# PROBLEM DESCRIPTION:
Your answer must be one number: the count of lines below that hold the word "part".

# RECORD EXTRACTS:
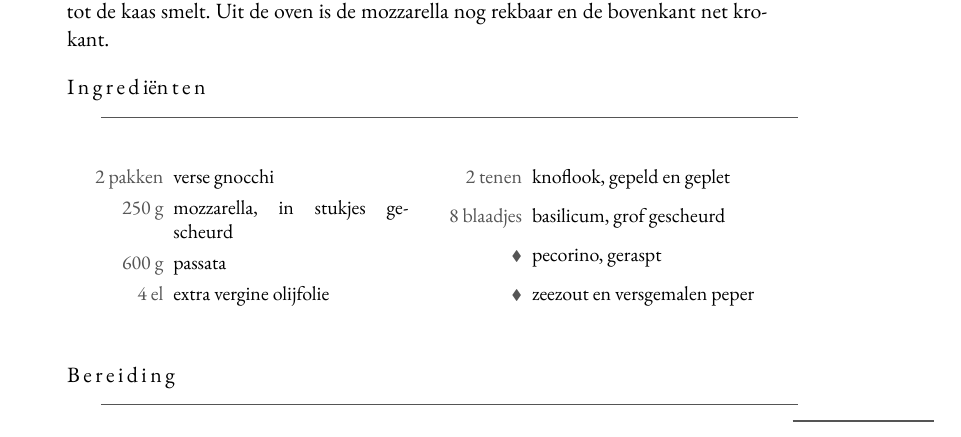
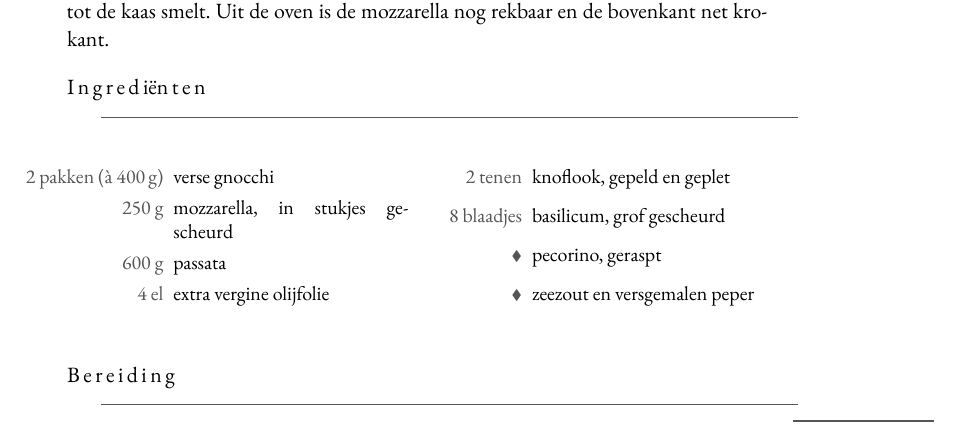
Before and after one commit to spoorcc/kookboek, a LaTeX thesis (main.tex, which reads recipes/gnocchi-sorrentina.tex): part of page 51 of 180, cut so that both start at the same text. Compiled offline with XeLaTeX; a missing font is replaced by an installed copy or a similar font.

Commit message:
Specify pack size for gnocchi in sorrentina recipe

```diff
--- a/recipes/gnocchi-sorrentina.tex
+++ b/recipes/gnocchi-sorrentina.tex
@@ -15,7 +15,7 @@ rekbaar en de bovenkant net krokant.
 
 \blockrule{Ingrediënten}
 \begin{ingredients}
-  \ing{2 pakken}{verse gnocchi}\index[register]{Gnocchi}
+  \ing{2 pakken (à 400\,g)}{verse gnocchi}\index[register]{Gnocchi}
   \ing{250 g}{mozzarella, in stukjes gescheurd}\index[register]{Mozzarella}
   \ing{600 g}{passata}\index[register]{Tomaat}
   \ing{4 el}{extra vergine olijfolie}
```
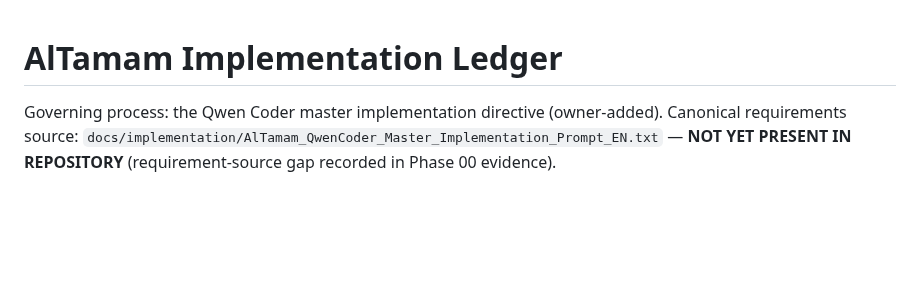
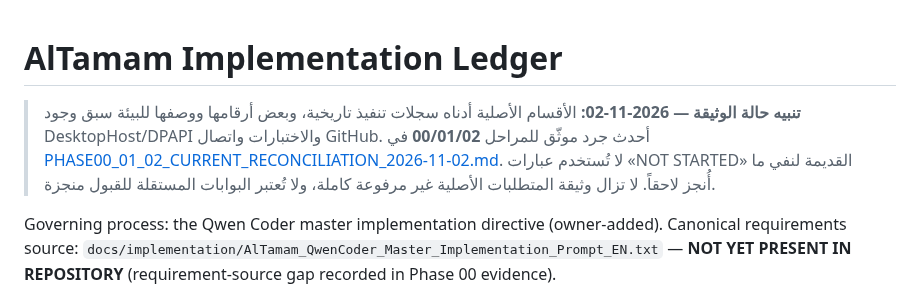
Before and after one commit to bingattban/Qwen-Altmam, a Markdown page: docs/implementation/IMPLEMENTATION_LEDGER.md, the part around the change. Drawn GitHub-style; blank space fills up the shorter version.

Commit message:
docs(phase00): mark historical ledger/traceability inventories and link current 00-02 evidence

```diff
--- a/docs/implementation/IMPLEMENTATION_LEDGER.md
+++ b/docs/implementation/IMPLEMENTATION_LEDGER.md
@@ -1,4 +1,7 @@
 # AlTamam Implementation Ledger
+
+> **تنبيه حالة الوثيقة — 2026-11-02:** الأقسام الأصلية أدناه سجلات تنفيذ تاريخية، وبعض أرقامها ووصفها للبيئة سبق وجود DesktopHost/DPAPI والاختبارات واتصال GitHub. أحدث جرد موثّق للمراحل **00/01/02** في [PHASE00_01_02_CURRENT_RECONCILIATION_2026-11-02.md](PHASE00_01_02_CURRENT_RECONCILIATION_2026-11-02.md). لا تُستخدم عبارات «NOT STARTED» القديمة لنفي ما أُنجز لاحقاً. لا تزال وثيقة المتطلبات الأصلية غير مرفوعة كاملة، ولا تُعتبر البوابات المستقلة للقبول منجزة.
+
 
 Governing process: the Qwen Coder master implementation directive (owner-added). Canonical
 requirements source: `docs/implementation/AlTamam_QwenCoder_Master_Implementation_Prompt_EN.txt`
```
Also changed, not shown: docs/implementation/REQUIREMENTS_TRACEABILITY.md (+3 -0 lines).
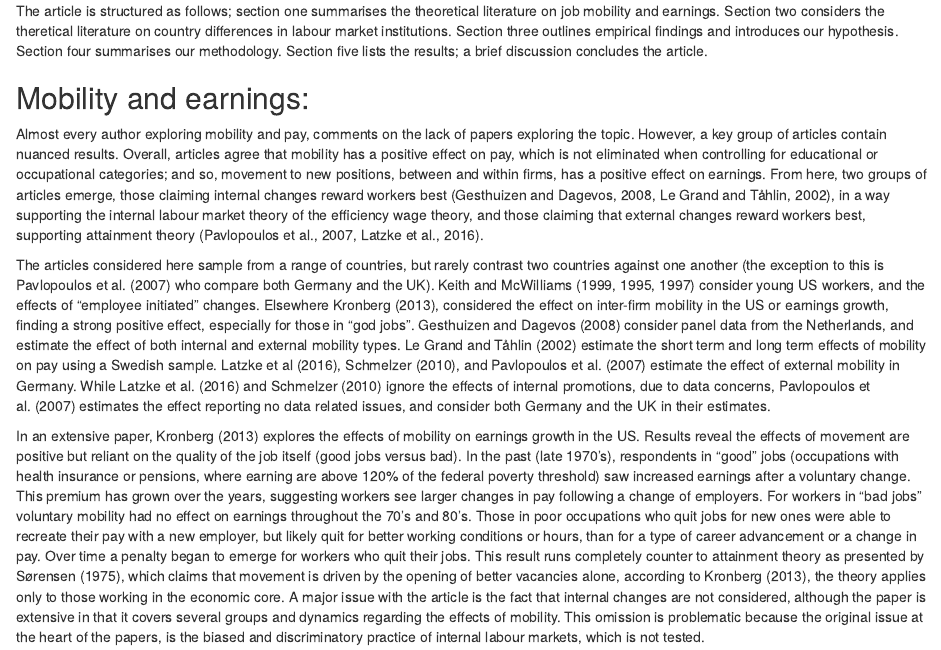
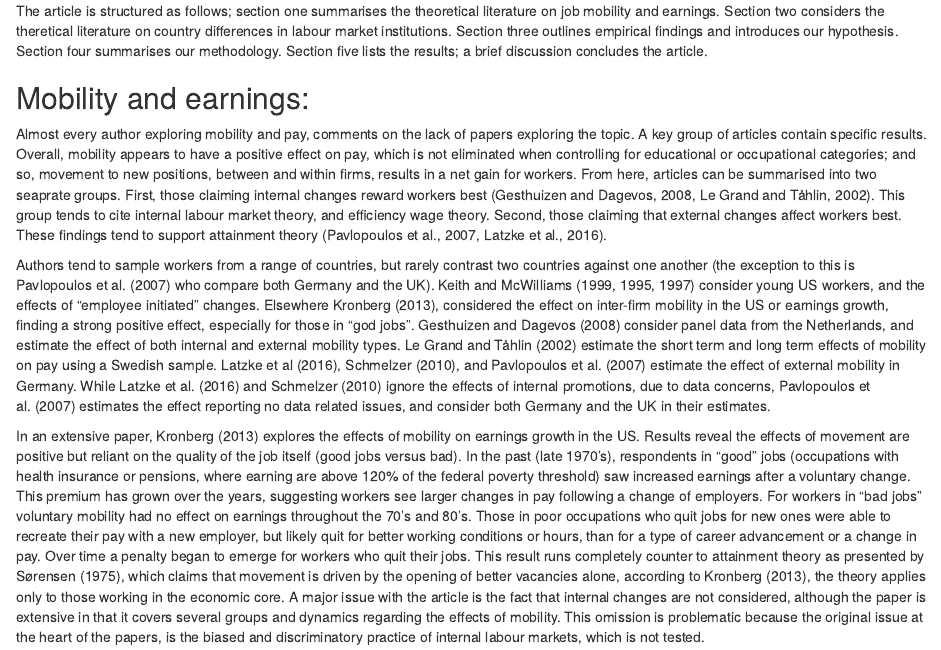
Before and after one commit to Privlko/de_uk_paper, an R Markdown document (draft.Rmd): the page in a window 1100 px wide, from 1810 px down. Rendered offline with R 4.5, knitr and Pandoc, with nearby package versions.

Commit message:
Update draft.Rmd

```diff
--- a/draft.Rmd
+++ b/draft.Rmd
@@ -41,9 +41,9 @@ The article is structured as follows; section one summarises the theoretical lit
 
 ## Mobility and earnings:
 
-Almost every author exploring mobility and pay, comments on the lack of papers exploring the topic. However, a key group of articles contain nuanced results. Overall, articles agree that mobility has a positive effect on pay, which is not eliminated when controlling for educational or occupational categories; and so, movement to new positions, between and within firms, has a positive effect on earnings. From here, two groups of articles emerge, those claiming internal changes reward workers best (Gesthuizen and Dagevos, 2008, Le Grand and Tåhlin, 2002), in a way supporting the internal labour market theory of the efficiency wage theory, and those claiming that external changes reward workers best, supporting attainment theory (Pavlopoulos et al., 2007, Latzke et al., 2016).
+Almost every author exploring mobility and pay, comments on the lack of papers exploring the topic. A key group of articles contain specific results. Overall, mobility appears to have a positive effect on pay, which is not eliminated when controlling for educational or occupational categories; and so, movement to new positions, between and within firms, results in a net gain for workers. From here, articles can be summarised into two seaprate groups. First, those claiming internal changes reward workers best (Gesthuizen and Dagevos, 2008, Le Grand and Tåhlin, 2002). This group tends to cite internal labour market theory, and efficiency wage theory. Second, those claiming that external changes affect workers best. These findings tend to support attainment theory (Pavlopoulos et al., 2007, Latzke et al., 2016).
 
-The articles considered here sample from a range of countries, but rarely contrast two countries against one another (the exception to this is Pavlopoulos et al. (2007) who compare both Germany and the UK). Keith and McWilliams (1999, 1995, 1997)  consider young US workers, and the effects of “employee initiated” changes. Elsewhere Kronberg (2013), considered the effect on inter-firm mobility in the US or earnings growth, finding a strong positive effect, especially for those in “god jobs”. Gesthuizen and Dagevos (2008) consider panel data from the Netherlands, and estimate the effect of both internal and external mobility types. Le Grand and Tåhlin (2002) estimate the short term and long term effects of mobility on pay using a Swedish sample. Latzke et al (2016), Schmelzer (2010), and Pavlopoulos et al. (2007) estimate the effect of external mobility in Germany. While Latzke et al. (2016) and Schmelzer (2010) ignore the effects of internal promotions, due to data concerns, Pavlopoulos et al. (2007) estimates the effect reporting no data related issues, and consider both Germany and the UK in their estimates.
+Authors tend to sample workers from a range of countries, but rarely contrast two countries against one another (the exception to this is Pavlopoulos et al. (2007) who compare both Germany and the UK). Keith and McWilliams (1999, 1995, 1997)  consider young US workers, and the effects of “employee initiated” changes. Elsewhere Kronberg (2013), considered the effect on inter-firm mobility in the US or earnings growth, finding a strong positive effect, especially for those in “god jobs”. Gesthuizen and Dagevos (2008) consider panel data from the Netherlands, and estimate the effect of both internal and external mobility types. Le Grand and Tåhlin (2002) estimate the short term and long term effects of mobility on pay using a Swedish sample. Latzke et al (2016), Schmelzer (2010), and Pavlopoulos et al. (2007) estimate the effect of external mobility in Germany. While Latzke et al. (2016) and Schmelzer (2010) ignore the effects of internal promotions, due to data concerns, Pavlopoulos et al. (2007) estimates the effect reporting no data related issues, and consider both Germany and the UK in their estimates.
 
 In an extensive paper, Kronberg (2013) explores the effects of mobility on earnings growth in the US. Results reveal the effects of movement are positive but reliant on the quality of the job itself (good jobs versus bad). In the past (late 1970’s), respondents in “good” jobs (occupations with health insurance or pensions, where earning are above 120% of the federal poverty threshold) saw increased earnings after a voluntary change. This premium has grown over the years, suggesting workers see larger changes in pay following a change of employers. For workers in “bad jobs” voluntary mobility had no effect on earnings throughout the 70’s and 80’s. Those in poor occupations who quit jobs for new ones were able to recreate their pay with a new employer, but likely quit for better working conditions or hours, than for a type of career advancement or a change in pay. Over time a penalty began to emerge for workers who quit their jobs. This result runs completely counter to attainment theory as presented by Sørensen (1975), which claims that movement is driven by the opening of better vacancies alone, according to Kronberg (2013), the theory applies only to those working in the economic core. A major issue with the article is the fact that internal changes are not considered, although the paper is extensive in that it covers several groups and dynamics regarding the effects of mobility. This omission is problematic because the original issue at the heart of the papers, is the biased and discriminatory practice of internal labour markets, which is not tested.
 
```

# COMPLETED EXERCISE:
2